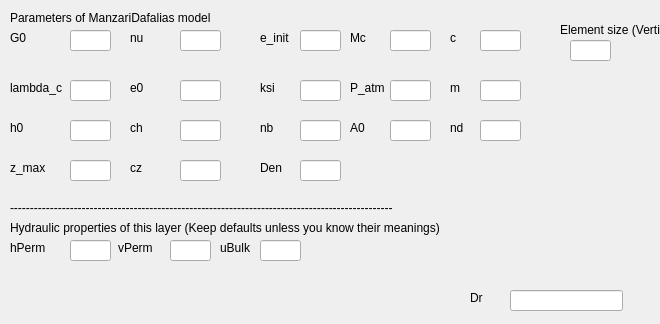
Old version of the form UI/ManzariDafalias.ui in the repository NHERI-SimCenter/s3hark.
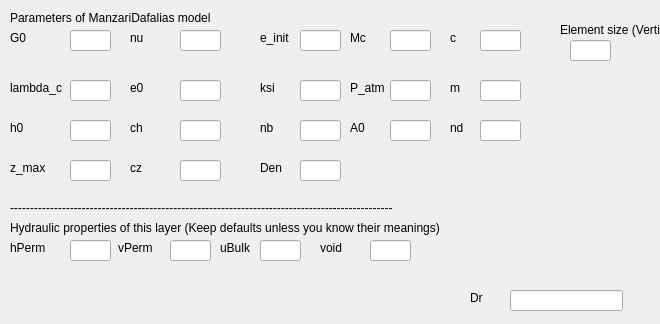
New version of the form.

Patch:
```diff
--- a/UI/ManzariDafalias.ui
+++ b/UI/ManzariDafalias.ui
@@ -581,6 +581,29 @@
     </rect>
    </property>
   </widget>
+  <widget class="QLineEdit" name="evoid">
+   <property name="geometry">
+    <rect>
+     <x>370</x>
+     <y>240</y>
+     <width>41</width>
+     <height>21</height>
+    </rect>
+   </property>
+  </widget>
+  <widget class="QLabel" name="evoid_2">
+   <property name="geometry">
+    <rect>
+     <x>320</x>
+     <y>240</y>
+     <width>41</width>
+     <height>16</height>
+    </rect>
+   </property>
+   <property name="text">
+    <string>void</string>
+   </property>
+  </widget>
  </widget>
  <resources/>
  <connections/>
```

---

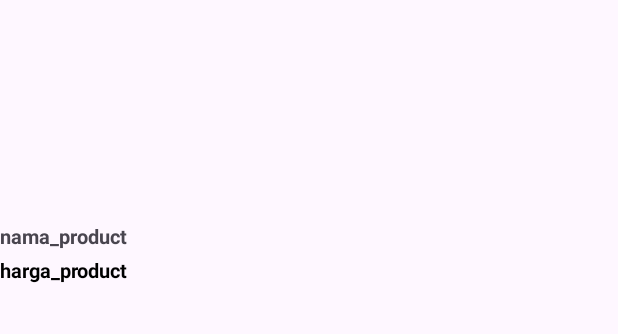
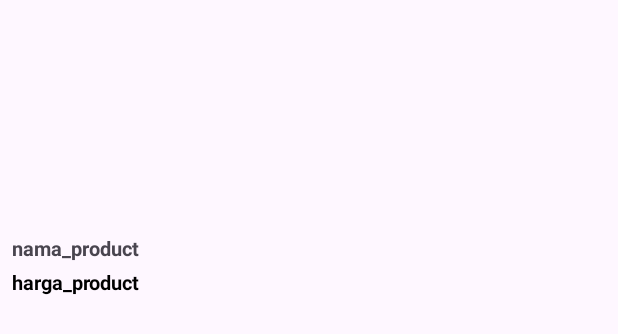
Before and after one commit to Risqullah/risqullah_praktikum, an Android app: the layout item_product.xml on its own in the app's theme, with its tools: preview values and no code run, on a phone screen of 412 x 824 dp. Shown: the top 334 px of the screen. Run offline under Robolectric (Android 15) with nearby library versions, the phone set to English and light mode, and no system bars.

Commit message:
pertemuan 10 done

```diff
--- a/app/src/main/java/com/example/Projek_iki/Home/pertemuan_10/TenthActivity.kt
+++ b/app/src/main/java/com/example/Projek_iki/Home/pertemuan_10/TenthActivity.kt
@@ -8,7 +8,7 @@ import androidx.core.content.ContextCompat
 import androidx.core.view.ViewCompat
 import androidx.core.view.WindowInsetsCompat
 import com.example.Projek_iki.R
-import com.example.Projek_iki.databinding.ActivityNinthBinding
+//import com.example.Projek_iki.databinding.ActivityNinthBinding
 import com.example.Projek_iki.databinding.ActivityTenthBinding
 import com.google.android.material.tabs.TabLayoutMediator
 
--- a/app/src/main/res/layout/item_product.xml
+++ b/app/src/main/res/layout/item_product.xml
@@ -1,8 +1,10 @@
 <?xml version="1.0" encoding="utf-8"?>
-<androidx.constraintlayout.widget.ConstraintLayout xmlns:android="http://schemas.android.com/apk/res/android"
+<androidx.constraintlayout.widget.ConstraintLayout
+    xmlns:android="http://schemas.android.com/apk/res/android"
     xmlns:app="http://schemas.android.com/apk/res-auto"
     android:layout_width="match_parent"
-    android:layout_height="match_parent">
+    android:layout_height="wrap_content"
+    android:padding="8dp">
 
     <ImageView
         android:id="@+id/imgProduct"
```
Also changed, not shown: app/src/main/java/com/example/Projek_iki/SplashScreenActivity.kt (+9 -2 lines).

Work request: Copy each line above holding "androidx".

Result of the task:
@@ -8,7 +8,7 @@ import androidx.core.content.ContextCompat
 import androidx.core.view.ViewCompat
 import androidx.core.view.WindowInsetsCompat
-<androidx.constraintlayout.widget.ConstraintLayout xmlns:android="http://schemas.android.com/apk/res/android"
+<androidx.constraintlayout.widget.ConstraintLayout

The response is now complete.